A research paper co-authored by five UoA faculty members and one UoA master's student affiliated with the Aizu Center for Space and Informatics (ARC-Space(※1)) was published in the digital edition of the world-renowned British academic journal Nature(※2) on Monday, March 16, 2020.  This paper summarizes research achievement such as the capturing of a full rotation's worth of high-resolution thermal images of the asteroid Ryugu by Hayabusa 2, a world first, and discovering that the surface consists of porous boulders and fragments.

This is the first time a research paper co-authored by a UoA student has been published in Nature. The student, SUKO Kentaro, a second-year master's student supervised by Professor Demura, was in charge of the development and operation of the HEAT software for calibration and temperature conversion for the Thermal InfraRed Imager (TIR), as well as temperature calibration and conversion based on the ground test data.

In addition to participating in the Hayabusa 2 project, ARC-Space faculty members and students also developed and provided the HEAT software and systems such as the 3D geographical information system for asteroids (AiGIS)(※3).

■Title Highly porous nature of a primitive asteroid revealed by thermal imaging

■ Lead Author:  Mr. OKADA Tatsuaki (Associate Professor of JAXA Institute of Space and Astronautical Science)(※4)

UoA Co-authors:

DEMURA Hirohide (Professor and Director of Aizu Center for Space and Informatics)

OGAWA Yoshiko (Senior Associate Professor)

SUKO Kentaro (2nd-year master's student)

HIRATA Naru (Senior Associate Professor)

KITAZATO Kohei (Associate Professor)

HONDA Chikatoshi (Associate Professor)

SUKO Kentaro

<Comments from SUKO Kentaro>
I am proud of having been able to participate in the Hayabusa 2 project through my master's research.
Sharing this experience with Professor Demura, the other faculty members in his group, and the rest of the project members is something I will always remember.
I would like to express my gratitude to all of them.

<Comments from Center Director DEMURA>
I am deeply moved to have one of my students as a co-author on a world-class paper. There have always been students involved in the development as a relay runner hands over their button to the next runner.

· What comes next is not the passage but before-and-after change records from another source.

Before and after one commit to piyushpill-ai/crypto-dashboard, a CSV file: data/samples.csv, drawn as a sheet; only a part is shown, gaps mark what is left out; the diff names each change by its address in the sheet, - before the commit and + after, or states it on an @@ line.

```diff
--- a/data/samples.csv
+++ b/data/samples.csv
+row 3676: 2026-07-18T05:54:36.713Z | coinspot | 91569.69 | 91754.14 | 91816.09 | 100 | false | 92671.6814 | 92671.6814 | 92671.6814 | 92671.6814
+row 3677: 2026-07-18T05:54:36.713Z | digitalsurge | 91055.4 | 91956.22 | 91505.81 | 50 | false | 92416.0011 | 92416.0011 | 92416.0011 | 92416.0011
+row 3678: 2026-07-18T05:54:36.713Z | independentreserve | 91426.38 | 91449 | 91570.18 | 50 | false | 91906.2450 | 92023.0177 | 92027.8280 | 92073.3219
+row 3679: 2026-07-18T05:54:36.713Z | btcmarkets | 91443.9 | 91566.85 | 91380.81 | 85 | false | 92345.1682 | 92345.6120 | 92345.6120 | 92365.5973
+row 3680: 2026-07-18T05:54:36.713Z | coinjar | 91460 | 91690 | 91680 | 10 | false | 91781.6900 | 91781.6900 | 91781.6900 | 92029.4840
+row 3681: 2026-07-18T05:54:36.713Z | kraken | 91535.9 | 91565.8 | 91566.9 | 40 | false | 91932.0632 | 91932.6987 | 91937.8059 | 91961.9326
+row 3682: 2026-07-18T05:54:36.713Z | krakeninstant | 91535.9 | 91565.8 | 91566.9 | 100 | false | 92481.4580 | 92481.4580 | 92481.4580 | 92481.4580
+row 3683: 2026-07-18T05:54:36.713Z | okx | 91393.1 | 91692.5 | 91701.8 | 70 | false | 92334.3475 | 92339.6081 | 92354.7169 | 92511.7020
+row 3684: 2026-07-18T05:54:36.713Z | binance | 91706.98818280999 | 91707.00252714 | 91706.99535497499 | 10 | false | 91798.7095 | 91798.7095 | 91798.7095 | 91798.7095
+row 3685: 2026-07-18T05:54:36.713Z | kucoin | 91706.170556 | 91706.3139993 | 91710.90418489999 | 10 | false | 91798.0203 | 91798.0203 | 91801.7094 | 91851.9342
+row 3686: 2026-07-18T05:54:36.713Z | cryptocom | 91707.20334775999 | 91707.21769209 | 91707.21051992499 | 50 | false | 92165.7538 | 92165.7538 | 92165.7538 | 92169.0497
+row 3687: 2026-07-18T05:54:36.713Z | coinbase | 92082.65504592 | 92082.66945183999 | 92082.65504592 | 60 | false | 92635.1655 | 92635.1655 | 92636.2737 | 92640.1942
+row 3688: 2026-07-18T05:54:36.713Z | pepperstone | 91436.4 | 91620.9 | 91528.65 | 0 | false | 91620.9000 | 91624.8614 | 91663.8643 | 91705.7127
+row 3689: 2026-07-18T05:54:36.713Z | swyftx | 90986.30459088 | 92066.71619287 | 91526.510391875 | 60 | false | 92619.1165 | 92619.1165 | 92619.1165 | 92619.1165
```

As an anchor to those past students, he did a great job by making a direct contribution to the Hayabusa 2 project.
I believe that having made research achievement like this through the participation of Hayabusa 2 project by our student and faculty members affiliated with the center proved that we have played a key role in the research to explore the origin of the solar system. I also believe that it will be connected to the future activities of the Center for Lunar and Planetary Exploration Archive Science.

 *What is Archive Science?
Lunar and Planetary Exploration Archive Science is a type of research to explore the origin and evolution of the Moon and planets by utilizing the data obtained and accumulated through past lunar and planetary exploration and observational research and combining it with the latest knowledge and analysis techniques.